[Modification records]

-- -- --

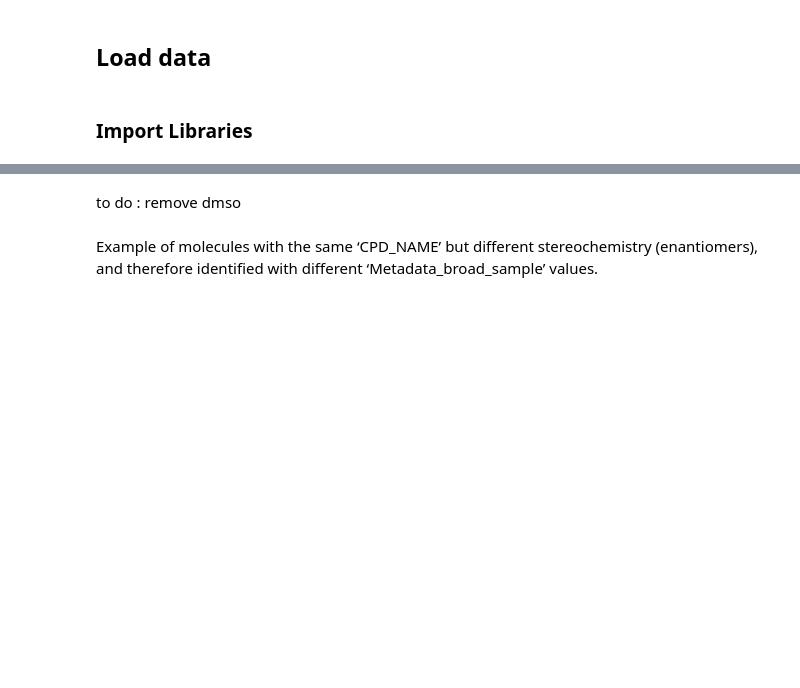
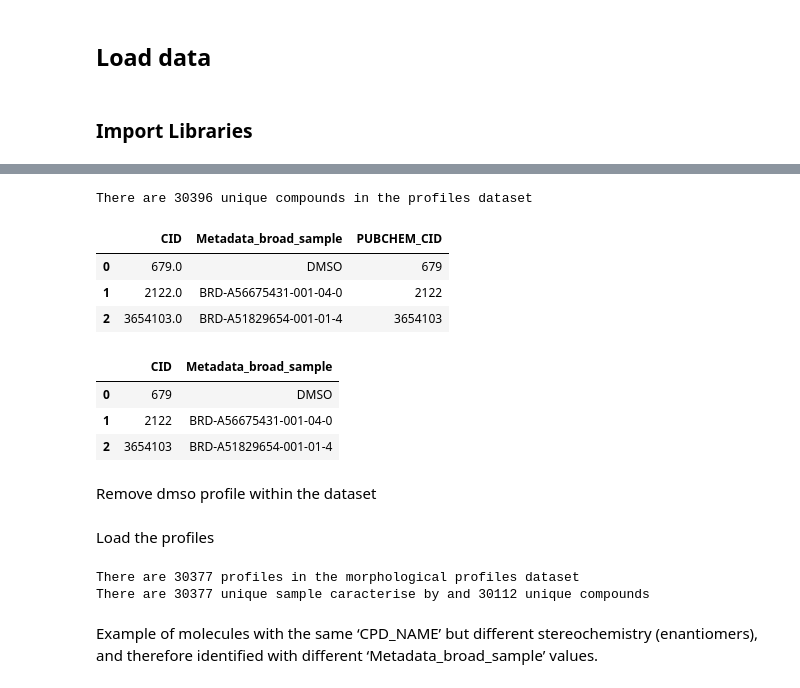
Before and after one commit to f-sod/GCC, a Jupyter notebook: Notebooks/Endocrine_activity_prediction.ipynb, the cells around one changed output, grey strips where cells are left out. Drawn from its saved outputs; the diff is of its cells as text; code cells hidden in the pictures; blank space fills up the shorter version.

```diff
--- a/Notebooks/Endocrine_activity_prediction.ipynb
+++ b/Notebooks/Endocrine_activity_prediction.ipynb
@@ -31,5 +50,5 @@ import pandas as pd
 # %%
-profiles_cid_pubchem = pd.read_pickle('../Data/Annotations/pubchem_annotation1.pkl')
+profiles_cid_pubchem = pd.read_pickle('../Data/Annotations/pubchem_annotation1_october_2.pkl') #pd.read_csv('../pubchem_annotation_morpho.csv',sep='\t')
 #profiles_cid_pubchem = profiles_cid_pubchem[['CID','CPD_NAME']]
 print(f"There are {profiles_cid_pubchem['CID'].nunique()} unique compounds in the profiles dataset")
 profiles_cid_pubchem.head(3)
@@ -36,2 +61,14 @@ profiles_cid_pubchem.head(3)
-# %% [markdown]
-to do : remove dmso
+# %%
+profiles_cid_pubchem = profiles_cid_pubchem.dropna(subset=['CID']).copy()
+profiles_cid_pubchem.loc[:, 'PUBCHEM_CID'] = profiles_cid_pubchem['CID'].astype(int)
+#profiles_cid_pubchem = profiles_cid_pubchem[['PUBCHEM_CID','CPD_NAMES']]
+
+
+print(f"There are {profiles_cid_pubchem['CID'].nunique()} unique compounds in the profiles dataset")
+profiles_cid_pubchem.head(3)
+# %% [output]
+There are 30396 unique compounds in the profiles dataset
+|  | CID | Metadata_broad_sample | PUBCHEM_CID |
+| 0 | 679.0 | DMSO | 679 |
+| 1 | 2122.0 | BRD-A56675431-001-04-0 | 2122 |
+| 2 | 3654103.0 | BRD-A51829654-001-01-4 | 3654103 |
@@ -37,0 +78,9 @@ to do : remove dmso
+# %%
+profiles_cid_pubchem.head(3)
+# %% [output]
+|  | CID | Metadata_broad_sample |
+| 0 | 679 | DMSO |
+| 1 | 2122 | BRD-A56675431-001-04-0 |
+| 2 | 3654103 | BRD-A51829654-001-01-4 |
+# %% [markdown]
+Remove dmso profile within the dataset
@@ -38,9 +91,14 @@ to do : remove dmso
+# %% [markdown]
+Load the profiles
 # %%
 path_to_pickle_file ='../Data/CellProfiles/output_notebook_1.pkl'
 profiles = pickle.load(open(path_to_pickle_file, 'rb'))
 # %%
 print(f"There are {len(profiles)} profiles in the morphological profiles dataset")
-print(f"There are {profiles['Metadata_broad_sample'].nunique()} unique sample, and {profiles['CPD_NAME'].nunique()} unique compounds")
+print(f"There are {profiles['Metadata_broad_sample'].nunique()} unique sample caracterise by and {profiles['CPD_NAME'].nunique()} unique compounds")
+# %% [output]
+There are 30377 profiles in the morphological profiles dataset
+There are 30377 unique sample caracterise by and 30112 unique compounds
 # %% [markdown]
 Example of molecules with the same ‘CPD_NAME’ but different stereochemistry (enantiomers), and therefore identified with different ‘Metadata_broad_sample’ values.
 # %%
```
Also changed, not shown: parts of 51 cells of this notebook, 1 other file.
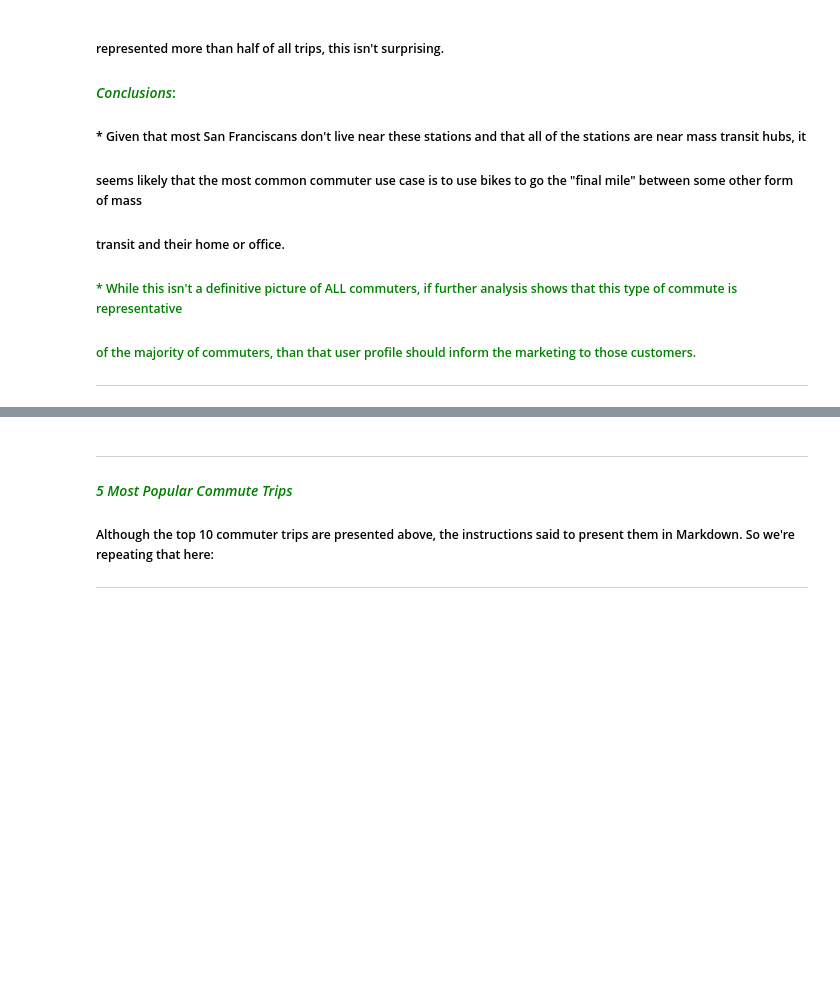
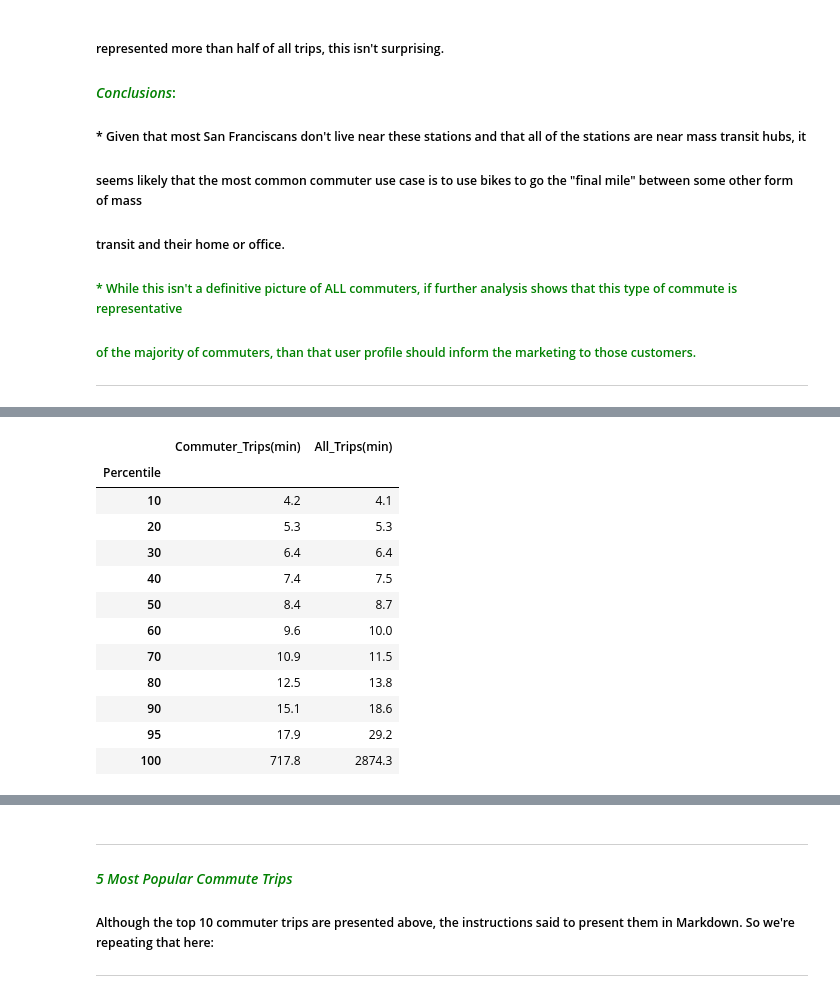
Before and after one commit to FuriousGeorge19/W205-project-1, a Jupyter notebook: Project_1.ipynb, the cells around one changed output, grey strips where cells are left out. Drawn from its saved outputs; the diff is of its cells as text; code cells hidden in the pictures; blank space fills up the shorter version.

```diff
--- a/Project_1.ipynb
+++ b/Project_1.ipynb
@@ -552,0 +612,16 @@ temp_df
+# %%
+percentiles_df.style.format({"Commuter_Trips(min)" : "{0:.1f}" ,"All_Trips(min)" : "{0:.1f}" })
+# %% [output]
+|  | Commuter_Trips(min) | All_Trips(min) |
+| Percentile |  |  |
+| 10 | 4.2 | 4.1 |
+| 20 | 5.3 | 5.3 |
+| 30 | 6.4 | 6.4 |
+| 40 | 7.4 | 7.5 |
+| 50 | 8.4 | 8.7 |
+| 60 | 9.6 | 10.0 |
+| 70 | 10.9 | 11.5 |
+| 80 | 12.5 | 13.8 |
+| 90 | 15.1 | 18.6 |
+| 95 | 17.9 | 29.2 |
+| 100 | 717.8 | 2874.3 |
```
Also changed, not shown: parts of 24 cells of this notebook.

-- -- --

■ THE PROBLEM ■
For each line above that includes "unique", copy the line.

■ RESULT OF THIS TASK ■
 print(f"There are {profiles_cid_pubchem['CID'].nunique()} unique compounds in the profiles dataset")
+print(f"There are {profiles_cid_pubchem['CID'].nunique()} unique compounds in the profiles dataset")
+There are 30396 unique compounds in the profiles dataset
-print(f"There are {profiles['Metadata_broad_sample'].nunique()} unique sample, and {profiles['CPD_NAME'].nunique()} unique compounds")
+print(f"There are {profiles['Metadata_broad_sample'].nunique()} unique sample caracterise by and {profiles['CPD_NAME'].nunique()} unique compounds")
+There are 30377 unique sample caracterise by and 30112 unique compounds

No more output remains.